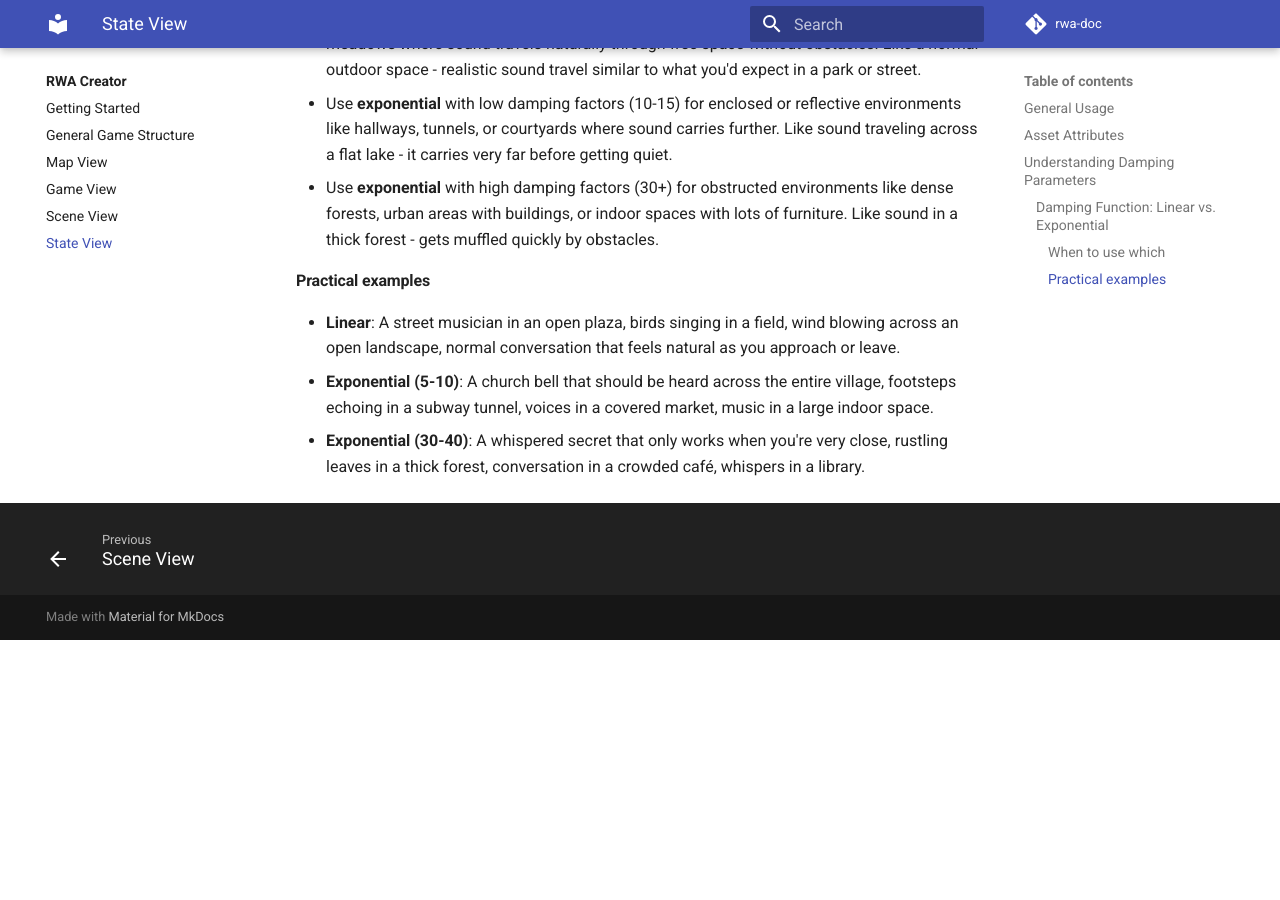
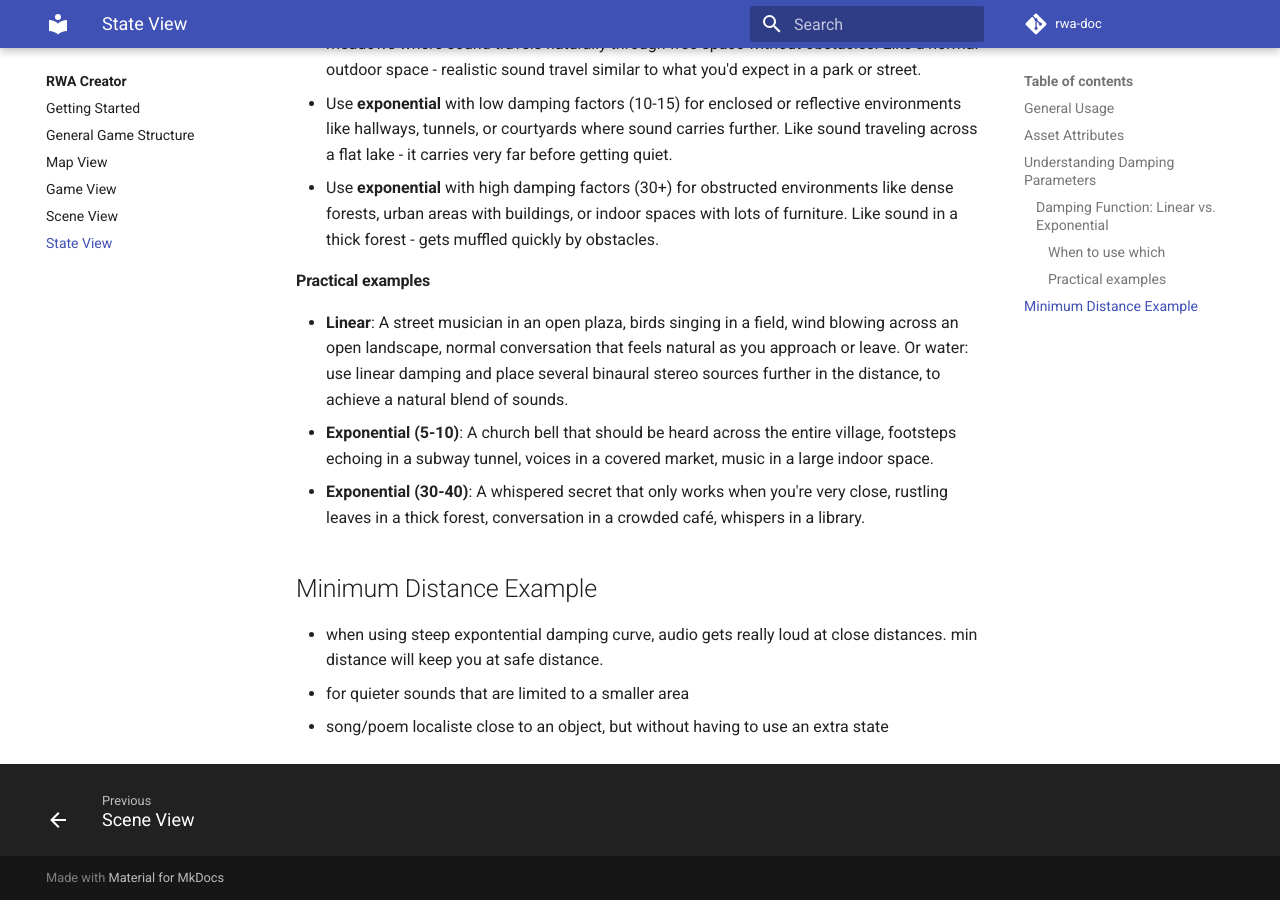
Before and after one commit to rnd-hsm-klassik/rwa-doc, an MkDocs documentation site: the page built from docs/rwa-creator/state-view.md, in a window 1280 px wide and 900 px high, scrolled down 5132 px. Built offline with MkDocs 1.6.1 and Material for MkDocs 9.7.7, drawn with Linux system fonts in a browser that asks for light colours; a script that is not in the unit is left out; comment, search, counter and statistics services are not loaded; before the commit the page ends 5772 px from its top, so only the background shows below that; some of the changed text lies outside the part shown.

Commit message:
Update state-view.md for clarity and examples
Clarified the description of 'Min Distance' and added examples for damping parameters and minimum distance usage.

```diff
--- a/docs/rwa-creator/state-view.md
+++ b/docs/rwa-creator/state-view.md
@@ -46,7 +46,7 @@ Click+drag allows for editing the state radius.
 | Damping Trim              | factor before the clipping occurs, 1 is for free field                                                                                            |
 | Damping Min               | lower limit of *Damping Factor*                                                                                                                   |
 | Damping Max               | upper limit of *Damping Factor*                                                                                                                   |
-| Min Distance              | minimal possible distance to the corresponding asset.                                                                                             |
+| Min Distance              | minimal possible distance to the corresponding asset                                                                                              |
 
 ## Understanding Damping Parameters
 
@@ -96,6 +96,12 @@ Amplitude scaling for *Damping Factor* 30.
 
 #### Practical examples
 
-- **Linear**: A street musician in an open plaza, birds singing in a field, wind blowing across an open landscape, normal conversation that feels natural as you approach or leave.
+- **Linear**: A street musician in an open plaza, birds singing in a field, wind blowing across an open landscape, normal conversation that feels natural as you approach or leave. Or water: use linear damping and place several binaural stereo sources further in the distance, to achieve a natural blend of sounds.
 - **Exponential (5-10)**: A church bell that should be heard across the entire village, footsteps echoing in a subway tunnel, voices in a covered market, music in a large indoor space.
 - **Exponential (30-40)**: A whispered secret that only works when you're very close, rustling leaves in a thick forest, conversation in a crowded café, whispers in a library.
+
+## Minimum Distance Example
+
+- when using steep expontential damping curve, audio gets really loud at close distances. min distance will keep you at safe distance.
+- for quieter sounds that are limited to a smaller area
+- song/poem localiste close to an object, but without having to use an extra state
```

------

* WHAT TO DO: The listing above should be repeated word for word, pictures removed.

* SOLUTION TO THE EXERCISE:
Before and after one commit to rnd-hsm-klassik/rwa-doc, an MkDocs documentation site: the page built from docs/rwa-creator/state-view.md, in a window 1280 px wide and 900 px high, scrolled down 5132 px. Built offline with MkDocs 1.6.1 and Material for MkDocs 9.7.7, drawn with Linux system fonts in a browser that asks for light colours; a script that is not in the unit is left out; comment, search, counter and statistics services are not loaded; before the commit the page ends 5772 px from its top, so only the background shows below that; some of the changed text lies outside the part shown.

Commit message:
Update state-view.md for clarity and examples
Clarified the description of 'Min Distance' and added examples for damping parameters and minimum distance usage.

```diff
--- a/docs/rwa-creator/state-view.md
+++ b/docs/rwa-creator/state-view.md
@@ -46,7 +46,7 @@ Click+drag allows for editing the state radius.
 | Damping Trim              | factor before the clipping occurs, 1 is for free field                                                                                            |
 | Damping Min               | lower limit of *Damping Factor*                                                                                                                   |
 | Damping Max               | upper limit of *Damping Factor*                                                                                                                   |
-| Min Distance              | minimal possible distance to the corresponding asset.                                                                                             |
+| Min Distance              | minimal possible distance to the corresponding asset                                                                                              |
 
 ## Understanding Damping Parameters
 
@@ -96,6 +96,12 @@ Amplitude scaling for *Damping Factor* 30.
 
 #### Practical examples
 
-- **Linear**: A street musician in an open plaza, birds singing in a field, wind blowing across an open landscape, normal conversation that feels natural as you approach or leave.
+- **Linear**: A street musician in an open plaza, birds singing in a field, wind blowing across an open landscape, normal conversation that feels natural as you approach or leave. Or water: use linear damping and place several binaural stereo sources further in the distance, to achieve a natural blend of sounds.
 - **Exponential (5-10)**: A church bell that should be heard across the entire village, footsteps echoing in a subway tunnel, voices in a covered market, music in a large indoor space.
 - **Exponential (30-40)**: A whispered secret that only works when you're very close, rustling leaves in a thick forest, conversation in a crowded café, whispers in a library.
+
+## Minimum Distance Example
+
+- when using steep expontential damping curve, audio gets really loud at close distances. min distance will keep you at safe distance.
+- for quieter sounds that are limited to a smaller area
+- song/poem localiste close to an object, but without having to use an extra state
```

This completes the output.